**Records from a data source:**
────────────────

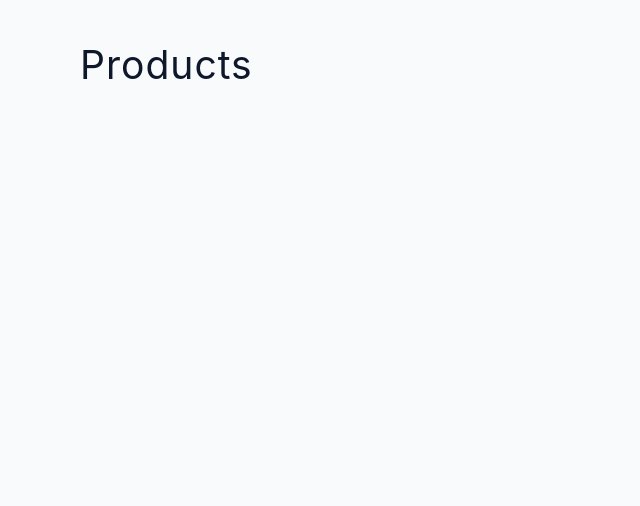
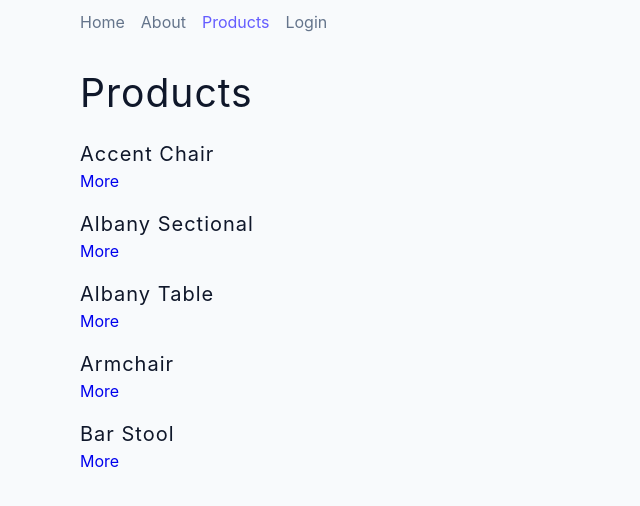
Before and after one commit to wadpas/cocktail-db-react, a React (Create React App) app: page /products in a window 1280 px wide. Shown: the top 506 px of the page, without its empty margins (0-640 px from the left). Built offline with nearby package versions, Linux system fonts and the light colour scheme.

Commit message:
finished routing

```diff
--- a/src/App.js
+++ b/src/App.js
@@ -1,16 +1,37 @@
 import { BrowserRouter, Routes, Route } from 'react-router-dom'
+import { useState } from 'react'
 
 import Home from './pages/Home'
 import About from './pages/About'
 import Products from './pages/Products'
+import Error from './pages/Error'
+import SharedLayout from './pages/SharedLayout'
+import SingleProduct from './pages/SingleProduct'
+import Dashboard from './pages/Dashboard'
+import Login from './pages/Login'
+import ProtectedRoute from './pages/ProtectedRoute'
 
 function App() {
+  const [user, setUser] = useState(null)
   return (
     <BrowserRouter>
       <Routes>
-        <Route path="/" element={<Home />} />
-        <Route path="/about" element={<About />} />
-        <Route path="/products" element={<Products />} />
+        <Route path="/" element={<SharedLayout />}>
+          <Route index element={<Home />} />
+          <Route path="/about" element={<About />} />
+          <Route path="/products" element={<Products />} />
+          <Route path="/products/:productId" element={<SingleProduct />} />
+          <Route path="/login" element={<Login setUser={setUser} />} />
+          <Route
+            path="/dashboard"
+            element={
+              <ProtectedRoute user={user}>
+                <Dashboard user={user} />
+              </ProtectedRoute>
+            }
+          />
+          <Route path="*" element={<Error />} />
+        </Route>
       </Routes>
     </BrowserRouter>
   )
--- /dev/null
+++ b/src/components/Navbar.js
@@ -0,0 +1,13 @@
+import { Link } from 'react-router-dom'
+
+const Navbar = () => {
+  return (
+    <nav className="navbar">
+      <Link to="/">Home</Link>
+      <Link to="/about">About</Link>
+      <Link to="/products">Products</Link>
+    </nav>
+  )
+}
+
+export default Navbar
--- /dev/null
+++ b/src/components/StyledNavbar.js
@@ -0,0 +1,30 @@
+import { NavLink } from 'react-router-dom'
+
+const Navbar = () => {
+  return (
+    <nav className="navbar">
+      <NavLink
+        to="/"
+        className={({ isActive }) => (isActive ? 'link active' : 'link')}>
+        Home
+      </NavLink>
+      <NavLink
+        to="/about"
+        className={({ isActive }) => (isActive ? 'link active' : 'link')}>
+        About
+      </NavLink>
+      <NavLink
+        to="/products"
+        className={({ isActive }) => (isActive ? 'link active' : 'link')}>
+        Products
+      </NavLink>
+      <NavLink
+        to="/login"
+        className={({ isActive }) => (isActive ? 'link active' : 'link')}>
+        Login
+      </NavLink>
+    </nav>
+  )
+}
+
+export default Navbar
--- a/src/pages/About.js
+++ b/src/pages/About.js
@@ -1,8 +1,13 @@
+import { Link } from 'react-router-dom'
+
 const About = () => {
   return (
-    <section className='section'>
+    <section className="section">
       <h2>About</h2>
+      <Link to="/" className="btn">
+        Home
+      </Link>
     </section>
-  );
-};
-export default About;
+  )
+}
+export default About
--- a/src/pages/Dashboard.js
+++ b/src/pages/Dashboard.js
@@ -1,8 +1,8 @@
-const Dashboard = () => {
+const Dashboard = ({ user }) => {
   return (
-    <section className='section'>
-      <h4>Dashboard</h4>
+    <section className="section">
+      <h4>Hello, {user?.name}</h4>
     </section>
-  );
-};
-export default Dashboard;
+  )
+}
+export default Dashboard
--- a/src/pages/Error.js
+++ b/src/pages/Error.js
@@ -1,8 +1,14 @@
+import { Link } from 'react-router-dom'
+
 const Error = () => {
   return (
-    <section className='section'>
-      <h2>Error</h2>
+    <section className="section">
+      <h2>404</h2>
+      <p>page not found</p>
+      <Link to="/" className="btn">
+        Home
+      </Link>
     </section>
-  );
-};
-export default Error;
+  )
+}
+export default Error
--- a/src/pages/Home.js
+++ b/src/pages/Home.js
@@ -1,8 +1,10 @@
 const Home = () => {
   return (
-    <section className='section'>
-      <h2>Home Page</h2>
-    </section>
-  );
-};
-export default Home;
+    <>
+      <section className="section">
+        <h2>home page</h2>
+      </section>
+    </>
+  )
+}
+export default Home
--- a/src/pages/Login.js
+++ b/src/pages/Login.js
@@ -1,45 +1,52 @@
-import { useState } from 'react';
-const Login = () => {
-  const [name, setName] = useState('');
-  const [email, setEmail] = useState('');
+import { useState } from 'react'
+import { useNavigate } from 'react-router-dom'
+
+const Login = ({ setUser }) => {
+  const [name, setName] = useState('')
+  const [email, setEmail] = useState('')
+
+  const navigate = useNavigate()
 
   const handleSubmit = async (e) => {
-    e.preventDefault();
-  };
+    e.preventDefault()
+    if (!name || !email) return
+    setUser({ name: name, email: email })
+    navigate('/dashboard')
+  }
 
   return (
-    <section className='section'>
-      <form className='form' onSubmit={handleSubmit}>
+    <section className="section">
+      <form className="form" onSubmit={handleSubmit}>
         <h5>login</h5>
-        <div className='form-row'>
-          <label htmlFor='name' className='form-label'>
+        <div className="form-row">
+          <label htmlFor="name" className="form-label">
             name
           </label>
           <input
-            type='text'
-            className='form-input'
-            id='name'
+            type="text"
+            className="form-input"
+            id="name"
             value={name}
             onChange={(e) => setName(e.target.value)}
           />
         </div>
-        <div className='form-row'>
-          <label htmlFor='email' className='form-label'>
+        <div className="form-row">
+          <label htmlFor="email" className="form-label">
             email
           </label>
           <input
-            type='email'
-            className='form-input'
-            id='email'
+            type="email"
+            className="form-input"
+            id="email"
             value={email}
             onChange={(e) => setEmail(e.target.value)}
           />
         </div>
-        <button type='submit' className='btn btn-block'>
+        <button type="submit" className="btn btn-block">
           login
         </button>
       </form>
     </section>
-  );
-};
-export default Login;
+  )
+}
+export default Login
--- a/src/pages/Products.js
+++ b/src/pages/Products.js
@@ -1,11 +1,22 @@
+import { Link } from 'react-router-dom'
+import products from '../data'
+
 const Products = () => {
   return (
-    <>
-      <section className='section'>
-        <h2>products</h2>
-      </section>
-    </>
-  );
-};
+    <section className="section">
+      <h2>products</h2>
+      <div className="products">
+        {products.map((product) => {
+          return (
+            <article key={product.id}>
+              <h5>{product.name}</h5>
+              <Link to={`/products/${product.id}`}>More</Link>
+            </article>
+          )
+        })}
+      </div>
+    </section>
+  )
+}
 
-export default Products;
+export default Products
--- /dev/null
+++ b/src/pages/ProtectedRoute.js
@@ -0,0 +1,10 @@
+import { Navigate } from 'react-router-dom'
+
+const ProtectedRoute = ({ children, user }) => {
+  if (!user) {
+    return <Navigate to="/" />
+  }
+  return children
+}
+
+export default ProtectedRoute
--- /dev/null
+++ b/src/pages/SharedLayout.js
@@ -0,0 +1,13 @@
+import { Link, Outlet } from 'react-router-dom'
+import Navbar from '../components/Navbar'
+import StyledNavbar from '../components/StyledNavbar'
+
+const Home = () => {
+  return (
+    <>
+      <StyledNavbar />
+      <Outlet />
+    </>
+  )
+}
+export default Home
--- a/src/pages/SingleProduct.js
+++ b/src/pages/SingleProduct.js
@@ -1,9 +1,16 @@
+import { Link, useParams } from 'react-router-dom'
+import products from '../data'
+
 const SingleProduct = () => {
+  const { productId } = useParams()
+  const product = products.find((product) => product.id === productId)
+  const { image, name } = product
   return (
-    <section className='section product'>
-      <h2>single product</h2>
+    <section className="section product">
+      <img src={image} alt={name} />
+      <h4>{name}</h4>
     </section>
-  );
-};
+  )
+}
 
-export default SingleProduct;
+export default SingleProduct
```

────────────────

Copy all the records word for word and keep the pictures out.

Before and after one commit to wadpas/cocktail-db-react, a React (Create React App) app: page /products in a window 1280 px wide. Shown: the top 506 px of the page, without its empty margins (0-640 px from the left). Built offline with nearby package versions, Linux system fonts and the light colour scheme.

Commit message:
finished routing

```diff
--- a/src/App.js
+++ b/src/App.js
@@ -1,16 +1,37 @@
 import { BrowserRouter, Routes, Route } from 'react-router-dom'
+import { useState } from 'react'
 
 import Home from './pages/Home'
 import About from './pages/About'
 import Products from './pages/Products'
+import Error from './pages/Error'
+import SharedLayout from './pages/SharedLayout'
+import SingleProduct from './pages/SingleProduct'
+import Dashboard from './pages/Dashboard'
+import Login from './pages/Login'
+import ProtectedRoute from './pages/ProtectedRoute'
 
 function App() {
+  const [user, setUser] = useState(null)
   return (
     <BrowserRouter>
       <Routes>
-        <Route path="/" element={<Home />} />
-        <Route path="/about" element={<About />} />
-        <Route path="/products" element={<Products />} />
+        <Route path="/" element={<SharedLayout />}>
+          <Route index element={<Home />} />
+          <Route path="/about" element={<About />} />
+          <Route path="/products" element={<Products />} />
+          <Route path="/products/:productId" element={<SingleProduct />} />
+          <Route path="/login" element={<Login setUser={setUser} />} />
+          <Route
+            path="/dashboard"
+            element={
+              <ProtectedRoute user={user}>
+                <Dashboard user={user} />
+              </ProtectedRoute>
+            }
+          />
+          <Route path="*" element={<Error />} />
+        </Route>
       </Routes>
     </BrowserRouter>
   )
--- /dev/null
+++ b/src/components/Navbar.js
@@ -0,0 +1,13 @@
+import { Link } from 'react-router-dom'
+
+const Navbar = () => {
+  return (
+    <nav className="navbar">
+      <Link to="/">Home</Link>
+      <Link to="/about">About</Link>
+      <Link to="/products">Products</Link>
+    </nav>
+  )
+}
+
+export default Navbar
--- /dev/null
+++ b/src/components/StyledNavbar.js
@@ -0,0 +1,30 @@
+import { NavLink } from 'react-router-dom'
+
+const Navbar = () => {
+  return (
+    <nav className="navbar">
+      <NavLink
+        to="/"
+        className={({ isActive }) => (isActive ? 'link active' : 'link')}>
+        Home
+      </NavLink>
+      <NavLink
+        to="/about"
+        className={({ isActive }) => (isActive ? 'link active' : 'link')}>
+        About
+      </NavLink>
+      <NavLink
+        to="/products"
+        className={({ isActive }) => (isActive ? 'link active' : 'link')}>
+        Products
+      </NavLink>
+      <NavLink
+        to="/login"
+        className={({ isActive }) => (isActive ? 'link active' : 'link')}>
+        Login
+      </NavLink>
+    </nav>
+  )
+}
+
+export default Navbar
--- a/src/pages/About.js
+++ b/src/pages/About.js
@@ -1,8 +1,13 @@
+import { Link } from 'react-router-dom'
+
 const About = () => {
   return (
-    <section className='section'>
+    <section className="section">
       <h2>About</h2>
+      <Link to="/" className="btn">
+        Home
+      </Link>
     </section>
-  );
-};
-export default About;
+  )
+}
+export default About
--- a/src/pages/Dashboard.js
+++ b/src/pages/Dashboard.js
@@ -1,8 +1,8 @@
-const Dashboard = () => {
+const Dashboard = ({ user }) => {
   return (
-    <section className='section'>
-      <h4>Dashboard</h4>
+    <section className="section">
+      <h4>Hello, {user?.name}</h4>
     </section>
-  );
-};
-export default Dashboard;
+  )
+}
+export default Dashboard
--- a/src/pages/Error.js
+++ b/src/pages/Error.js
@@ -1,8 +1,14 @@
+import { Link } from 'react-router-dom'
+
 const Error = () => {
   return (
-    <section className='section'>
-      <h2>Error</h2>
+    <section className="section">
+      <h2>404</h2>
+      <p>page not found</p>
+      <Link to="/" className="btn">
+        Home
+      </Link>
     </section>
-  );
-};
-export default Error;
+  )
+}
+export default Error
--- a/src/pages/Home.js
+++ b/src/pages/Home.js
@@ -1,8 +1,10 @@
 const Home = () => {
   return (
-    <section className='section'>
-      <h2>Home Page</h2>
-    </section>
-  );
-};
-export default Home;
+    <>
+      <section className="section">
+        <h2>home page</h2>
+      </section>
+    </>
+  )
+}
+export default Home
--- a/src/pages/Login.js
+++ b/src/pages/Login.js
@@ -1,45 +1,52 @@
-import { useState } from 'react';
-const Login = () => {
-  const [name, setName] = useState('');
-  const [email, setEmail] = useState('');
+import { useState } from 'react'
+import { useNavigate } from 'react-router-dom'
+
+const Login = ({ setUser }) => {
+  const [name, setName] = useState('')
+  const [email, setEmail] = useState('')
+
+  const navigate = useNavigate()
 
   const handleSubmit = async (e) => {
-    e.preventDefault();
-  };
+    e.preventDefault()
+    if (!name || !email) return
+    setUser({ name: name, email: email })
+    navigate('/dashboard')
+  }
 
   return (
-    <section className='section'>
-      <form className='form' onSubmit={handleSubmit}>
+    <section className="section">
+      <form className="form" onSubmit={handleSubmit}>
         <h5>login</h5>
-        <div className='form-row'>
-          <label htmlFor='name' className='form-label'>
+        <div className="form-row">
+          <label htmlFor="name" className="form-label">
             name
           </label>
           <input
-            type='text'
-            className='form-input'
-            id='name'
+            type="text"
+            className="form-input"
+            id="name"
             value={name}
             onChange={(e) => setName(e.target.value)}
           />
         </div>
-        <div className='form-row'>
-          <label htmlFor='email' className='form-label'>
+        <div className="form-row">
+          <label htmlFor="email" className="form-label">
             email
           </label>
           <input
-            type='email'
-            className='form-input'
-            id='email'
+            type="email"
+            className="form-input"
+            id="email"
             value={email}
             onChange={(e) => setEmail(e.target.value)}
           />
         </div>
-        <button type='submit' className='btn btn-block'>
+        <button type="submit" className="btn btn-block">
           login
         </button>
       </form>
     </section>
-  );
-};
-export default Login;
+  )
+}
+export default Login
--- a/src/pages/Products.js
+++ b/src/pages/Products.js
@@ -1,11 +1,22 @@
+import { Link } from 'react-router-dom'
+import products from '../data'
+
 const Products = () => {
   return (
-    <>
-      <section className='section'>
-        <h2>products</h2>
-      </section>
-    </>
-  );
-};
+    <section className="section">
+      <h2>products</h2>
+      <div className="products">
+        {products.map((product) => {
+          return (
+            <article key={product.id}>
+              <h5>{product.name}</h5>
+              <Link to={`/products/${product.id}`}>More</Link>
+            </article>
+          )
+        })}
+      </div>
+    </section>
+  )
+}
 
-export default Products;
+export default Products
--- /dev/null
+++ b/src/pages/ProtectedRoute.js
@@ -0,0 +1,10 @@
+import { Navigate } from 'react-router-dom'
+
+const ProtectedRoute = ({ children, user }) => {
+  if (!user) {
+    return <Navigate to="/" />
+  }
+  return children
+}
+
+export default ProtectedRoute
--- /dev/null
+++ b/src/pages/SharedLayout.js
@@ -0,0 +1,13 @@
+import { Link, Outlet } from 'react-router-dom'
+import Navbar from '../components/Navbar'
+import StyledNavbar from '../components/StyledNavbar'
+
+const Home = () => {
+  return (
+    <>
+      <StyledNavbar />
+      <Outlet />
+    </>
+  )
+}
+export default Home
--- a/src/pages/SingleProduct.js
+++ b/src/pages/SingleProduct.js
@@ -1,9 +1,16 @@
+import { Link, useParams } from 'react-router-dom'
+import products from '../data'
+
 const SingleProduct = () => {
+  const { productId } = useParams()
+  const product = products.find((product) => product.id === productId)
+  const { image, name } = product
   return (
-    <section className='section product'>
-      <h2>single product</h2>
+    <section className="section product">
+      <img src={image} alt={name} />
+      <h4>{name}</h4>
     </section>
-  );
-};
+  )
+}
 
-export default SingleProduct;
+export default SingleProduct
```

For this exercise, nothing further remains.